Author: Tracy

You make beautiful jewelry so why would you waste your time taking crappy photos? I find this question amusing because I too have been caught in the photo shame syndrome (especially if I need to push something to market quickly). Just as you spend a lot of time and talent creating beautiful jewelry, chintzing on the photography is pretty much a waste of your time, money and effort.

Yesterday, I was speaking with the Stacey Duffy of HybridHer.com and I asked her what she looks at when considering picking up a new designer for her trunk shows. She said the number one turnoff was BAD photography. Our discussion led to a bigger topic of the importance of not only good pictures of your work but also a great picture of yourself.

Your photos (whether headshots or product shots) are the first representation of your brand in the world. I have said this before and I'll say it again, in the beginning, you are not only selling jewelry, you are selling YOU.

If you can't afford to hire a professional photographer, you can still take good pictures.

 Useful Tips:

For your headshot, have a friend take your picture with a good camera in bright, soft lighting. You can hire someone on Fiverr.com to do some light touching up in Photoshop if it needs a few tweaks and it's only 5 bucks.

For your jewelry product shots, if you aren't a pro, the best option is to hire a pro that works with jewelry regularly. If that is not in your budget initially, purchase a camera with a macro lens and learn how to edit the images in Photoshop or an editing software for a clean background. YouTube has a ton of tutorials (or go to Fiverr.com). Remember, the less fussy the image is the easier it is for the buyer to consider your work. Typically, for line sheets, a white background is best. If you are shooting lifestyle shots, you can get more creative with the backdrop.

I can talk on the topic of photography for days…..

We have some exciting news! Our first program is launching (at a discount) for a limited time only on July 24th. Make sure you are on our email list to get on the list for early admission.

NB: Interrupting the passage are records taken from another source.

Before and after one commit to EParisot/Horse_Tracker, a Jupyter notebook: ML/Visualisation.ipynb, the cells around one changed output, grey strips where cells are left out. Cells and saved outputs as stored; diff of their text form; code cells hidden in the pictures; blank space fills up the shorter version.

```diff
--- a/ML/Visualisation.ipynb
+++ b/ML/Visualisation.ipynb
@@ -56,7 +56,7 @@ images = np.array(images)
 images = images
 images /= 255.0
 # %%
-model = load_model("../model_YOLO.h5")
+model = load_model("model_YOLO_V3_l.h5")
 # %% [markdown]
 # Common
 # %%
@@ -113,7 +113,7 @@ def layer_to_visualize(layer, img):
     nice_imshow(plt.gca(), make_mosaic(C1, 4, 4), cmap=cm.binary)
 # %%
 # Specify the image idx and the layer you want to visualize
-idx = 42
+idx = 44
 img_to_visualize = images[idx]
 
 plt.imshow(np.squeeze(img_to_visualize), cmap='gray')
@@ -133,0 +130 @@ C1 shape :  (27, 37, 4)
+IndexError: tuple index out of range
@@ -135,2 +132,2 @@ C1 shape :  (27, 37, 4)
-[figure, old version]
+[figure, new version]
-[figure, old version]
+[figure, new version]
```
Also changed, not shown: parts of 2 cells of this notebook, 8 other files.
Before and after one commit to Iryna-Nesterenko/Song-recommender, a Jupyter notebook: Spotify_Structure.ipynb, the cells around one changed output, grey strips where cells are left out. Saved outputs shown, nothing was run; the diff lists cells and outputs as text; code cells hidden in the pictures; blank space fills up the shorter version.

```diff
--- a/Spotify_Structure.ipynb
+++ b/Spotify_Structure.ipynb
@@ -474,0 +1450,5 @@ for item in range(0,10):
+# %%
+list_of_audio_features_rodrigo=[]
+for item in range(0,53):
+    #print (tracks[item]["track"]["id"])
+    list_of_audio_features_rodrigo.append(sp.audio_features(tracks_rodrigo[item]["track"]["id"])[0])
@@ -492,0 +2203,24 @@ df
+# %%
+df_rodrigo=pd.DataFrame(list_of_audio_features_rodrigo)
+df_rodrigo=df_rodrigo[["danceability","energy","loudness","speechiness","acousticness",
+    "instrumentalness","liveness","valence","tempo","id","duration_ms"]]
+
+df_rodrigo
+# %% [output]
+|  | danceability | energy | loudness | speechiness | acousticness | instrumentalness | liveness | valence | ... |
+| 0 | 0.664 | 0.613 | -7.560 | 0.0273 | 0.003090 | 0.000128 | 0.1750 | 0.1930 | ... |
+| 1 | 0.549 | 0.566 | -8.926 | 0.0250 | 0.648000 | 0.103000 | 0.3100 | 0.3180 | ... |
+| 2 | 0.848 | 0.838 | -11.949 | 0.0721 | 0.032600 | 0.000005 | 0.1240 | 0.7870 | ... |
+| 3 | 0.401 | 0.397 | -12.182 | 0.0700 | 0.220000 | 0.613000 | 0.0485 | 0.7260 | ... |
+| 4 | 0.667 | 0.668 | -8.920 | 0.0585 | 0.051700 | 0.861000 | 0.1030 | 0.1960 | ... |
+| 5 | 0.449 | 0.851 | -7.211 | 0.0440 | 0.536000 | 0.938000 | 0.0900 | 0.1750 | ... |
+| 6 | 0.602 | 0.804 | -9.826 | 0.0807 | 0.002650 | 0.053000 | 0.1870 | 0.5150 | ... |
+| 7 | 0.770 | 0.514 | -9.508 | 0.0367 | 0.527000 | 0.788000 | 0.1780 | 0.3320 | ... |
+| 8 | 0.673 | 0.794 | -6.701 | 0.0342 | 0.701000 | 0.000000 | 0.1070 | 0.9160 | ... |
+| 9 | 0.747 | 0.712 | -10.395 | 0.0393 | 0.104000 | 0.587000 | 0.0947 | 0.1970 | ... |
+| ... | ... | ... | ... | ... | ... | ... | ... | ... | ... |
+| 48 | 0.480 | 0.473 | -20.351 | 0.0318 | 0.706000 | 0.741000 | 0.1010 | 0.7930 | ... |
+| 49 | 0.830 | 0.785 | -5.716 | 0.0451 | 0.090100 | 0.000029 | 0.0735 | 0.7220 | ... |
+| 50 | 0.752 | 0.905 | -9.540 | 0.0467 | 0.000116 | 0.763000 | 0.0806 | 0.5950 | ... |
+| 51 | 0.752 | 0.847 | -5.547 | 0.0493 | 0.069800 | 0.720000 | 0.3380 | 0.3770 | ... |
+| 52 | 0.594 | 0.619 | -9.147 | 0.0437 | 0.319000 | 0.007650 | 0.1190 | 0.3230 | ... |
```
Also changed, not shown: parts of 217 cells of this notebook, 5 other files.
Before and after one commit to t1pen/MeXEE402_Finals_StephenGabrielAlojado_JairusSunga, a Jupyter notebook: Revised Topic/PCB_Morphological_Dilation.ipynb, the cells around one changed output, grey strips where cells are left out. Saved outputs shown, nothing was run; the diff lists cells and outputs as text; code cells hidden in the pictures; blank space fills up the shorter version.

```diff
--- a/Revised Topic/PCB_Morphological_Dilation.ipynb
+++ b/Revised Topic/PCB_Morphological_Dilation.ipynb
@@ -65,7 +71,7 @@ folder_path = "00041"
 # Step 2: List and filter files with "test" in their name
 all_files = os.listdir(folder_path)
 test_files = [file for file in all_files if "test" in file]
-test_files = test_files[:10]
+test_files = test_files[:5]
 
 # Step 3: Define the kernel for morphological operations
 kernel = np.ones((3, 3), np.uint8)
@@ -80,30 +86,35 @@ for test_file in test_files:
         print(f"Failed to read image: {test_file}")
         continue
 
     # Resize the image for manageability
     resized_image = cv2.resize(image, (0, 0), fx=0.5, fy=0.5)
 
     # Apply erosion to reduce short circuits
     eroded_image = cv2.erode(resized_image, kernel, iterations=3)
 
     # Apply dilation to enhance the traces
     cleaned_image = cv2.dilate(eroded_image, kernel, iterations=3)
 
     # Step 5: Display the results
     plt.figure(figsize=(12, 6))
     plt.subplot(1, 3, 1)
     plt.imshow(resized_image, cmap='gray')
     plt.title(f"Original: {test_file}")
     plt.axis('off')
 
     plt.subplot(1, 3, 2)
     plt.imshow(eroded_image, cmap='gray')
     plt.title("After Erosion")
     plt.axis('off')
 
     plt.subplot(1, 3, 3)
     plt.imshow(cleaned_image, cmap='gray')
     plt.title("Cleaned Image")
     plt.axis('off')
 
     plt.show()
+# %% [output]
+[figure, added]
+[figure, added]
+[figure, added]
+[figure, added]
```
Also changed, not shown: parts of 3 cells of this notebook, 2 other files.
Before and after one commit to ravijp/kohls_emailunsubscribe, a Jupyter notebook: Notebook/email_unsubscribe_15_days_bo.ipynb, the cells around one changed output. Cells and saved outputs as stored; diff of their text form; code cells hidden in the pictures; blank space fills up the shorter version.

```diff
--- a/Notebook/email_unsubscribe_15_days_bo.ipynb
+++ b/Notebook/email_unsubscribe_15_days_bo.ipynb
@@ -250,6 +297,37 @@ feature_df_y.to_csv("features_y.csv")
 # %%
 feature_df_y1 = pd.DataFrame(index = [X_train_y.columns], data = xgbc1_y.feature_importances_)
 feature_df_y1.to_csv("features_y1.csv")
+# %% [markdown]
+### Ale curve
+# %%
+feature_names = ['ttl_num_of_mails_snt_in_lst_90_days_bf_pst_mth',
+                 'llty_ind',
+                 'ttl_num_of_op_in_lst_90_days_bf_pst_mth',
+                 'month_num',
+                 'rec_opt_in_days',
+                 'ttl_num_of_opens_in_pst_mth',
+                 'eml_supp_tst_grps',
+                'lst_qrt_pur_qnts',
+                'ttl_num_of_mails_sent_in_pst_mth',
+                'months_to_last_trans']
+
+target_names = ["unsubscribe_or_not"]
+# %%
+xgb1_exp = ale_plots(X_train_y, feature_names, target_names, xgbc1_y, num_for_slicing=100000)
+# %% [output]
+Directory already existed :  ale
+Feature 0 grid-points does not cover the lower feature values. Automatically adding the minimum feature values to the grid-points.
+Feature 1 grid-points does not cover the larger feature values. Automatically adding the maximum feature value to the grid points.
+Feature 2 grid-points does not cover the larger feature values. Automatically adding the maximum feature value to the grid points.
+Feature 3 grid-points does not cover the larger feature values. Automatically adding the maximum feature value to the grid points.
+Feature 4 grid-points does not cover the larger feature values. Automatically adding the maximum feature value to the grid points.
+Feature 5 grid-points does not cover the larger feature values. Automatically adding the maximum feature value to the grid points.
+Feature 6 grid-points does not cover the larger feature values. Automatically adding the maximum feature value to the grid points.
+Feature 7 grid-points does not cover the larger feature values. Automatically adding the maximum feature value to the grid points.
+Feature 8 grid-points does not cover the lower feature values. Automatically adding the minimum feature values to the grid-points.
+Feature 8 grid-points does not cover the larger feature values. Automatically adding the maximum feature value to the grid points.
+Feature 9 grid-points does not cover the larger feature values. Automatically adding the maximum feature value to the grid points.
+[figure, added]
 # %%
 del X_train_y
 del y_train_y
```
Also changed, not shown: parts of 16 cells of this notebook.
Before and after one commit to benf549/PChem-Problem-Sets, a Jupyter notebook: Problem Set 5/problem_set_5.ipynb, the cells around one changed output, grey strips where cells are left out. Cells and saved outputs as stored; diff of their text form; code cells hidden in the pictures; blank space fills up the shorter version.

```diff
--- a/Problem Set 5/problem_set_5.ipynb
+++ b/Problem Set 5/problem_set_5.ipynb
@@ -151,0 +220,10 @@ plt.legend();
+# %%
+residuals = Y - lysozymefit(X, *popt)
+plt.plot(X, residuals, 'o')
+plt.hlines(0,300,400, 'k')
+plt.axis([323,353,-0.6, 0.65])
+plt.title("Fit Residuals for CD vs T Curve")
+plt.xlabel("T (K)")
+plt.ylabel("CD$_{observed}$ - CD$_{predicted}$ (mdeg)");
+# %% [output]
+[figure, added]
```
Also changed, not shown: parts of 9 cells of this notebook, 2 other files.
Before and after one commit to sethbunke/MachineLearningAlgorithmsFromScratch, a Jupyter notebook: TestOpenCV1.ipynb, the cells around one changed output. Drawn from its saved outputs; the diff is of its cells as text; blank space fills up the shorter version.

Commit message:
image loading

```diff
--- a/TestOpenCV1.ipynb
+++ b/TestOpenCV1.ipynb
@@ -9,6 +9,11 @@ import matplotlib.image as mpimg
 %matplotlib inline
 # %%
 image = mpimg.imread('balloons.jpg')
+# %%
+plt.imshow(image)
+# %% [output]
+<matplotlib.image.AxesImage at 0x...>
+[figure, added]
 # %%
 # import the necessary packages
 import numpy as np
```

Tweet this:

Are good photos of your jewelry really that important? @Flourish_Thrive has some great advice http://bit.ly/NiekA2

Do you have jewelry product shot shame? Check out some quick tips from @Flourish_Thrive http://bit.ly/NiekA2

Why is photography so important to jewelry buyers? Find out via @Flourish_Thrive http://bit.ly/NiekA2

We want to know this:

What are your struggles in taking good photography? If you take great photos yourself, do you have any tips you would like to share? Leave your answers and feedback in the comments below.

Yep and sharing is caring, so spread the word on Facebook and Twitter.

7 Comments

  1. June on July 18, 2012 at 7:05 pm

    I think I’m pretty good at taking my own photos. When I got started, my husband bought me a new camera. Not an DSLR, but one that was much better than the one I had. People have asked me for tips, and all I can really say is everything they’ve probably been told, which is, natural, indirect sunlight, and lots of practice. I’ve tried using light boxes for times when it’s not sunny, but haven’t had much luck with them. I will have to practice with them, in case I ever move somewhere like Seattle or London.

    Most recently, I have been dabbling with a DSLR because I like the artsy bokeh shots. I personally like taking the photos, and I try to make it fun by playing around with the background.

    • Tracy Matthews on July 20, 2012 at 3:19 pm

      June thanks for your comments. I used to try a light box too and it’s tricky. My fave photog always used natural light. I love what she has always done. Thanks for your insight!

      Tracy

  2. Peggy Li Creations Handmade Jewelry on July 20, 2012 at 2:43 pm

    Good jewelry photography is absolutely a must and can be done at home — light is key and as mentioned, there are many tutorials on YouTube to help you. A tip is to use “bounce cards” — I hold up a piece of bright white paper — to help reflect light onto your object how you would like (and help eliminate the enemy, shadows).

    • Tracy Matthews on July 20, 2012 at 3:20 pm

      Peggy, The bounce card idea is a fantastic one and I have used that before as well. It’s perfect for getting the light to move where you need it.

      Thanks for the comment, Tracy

  3. Shannon C on July 25, 2012 at 10:31 pm

    I am still struggling with photos and I am sure I always will.
    I have the most difficult time with a white background. Any advice? Even with a DSLR camera and using my white balance the shots are always too drab.
    I think I need to use a light box or fill lights because I am in NY and we either have harsh overhead sun or none at all in the summer and winter. My pictures in the Spring and Fall are the best because of the lighting.
    My tip for a bounce card is to take a piece of cardboard and wrap it in crinkled tin foil. It bounces so much light 🙂
    Shannon

  4. Wedding Veils on July 29, 2012 at 2:05 am

    high quality wedding dress, Interested in the contents of your content is very lovable’s a I very much like you write and look forward to your better works, I would recommend to my friends post.

  5. JEAN on August 24, 2012 at 4:44 am

    Yes, the pictures can definitely make or break your business. This is why I would prefer to really spend money to hire a professional photographer. But I would want to try out your useful tips.

Leave a Comment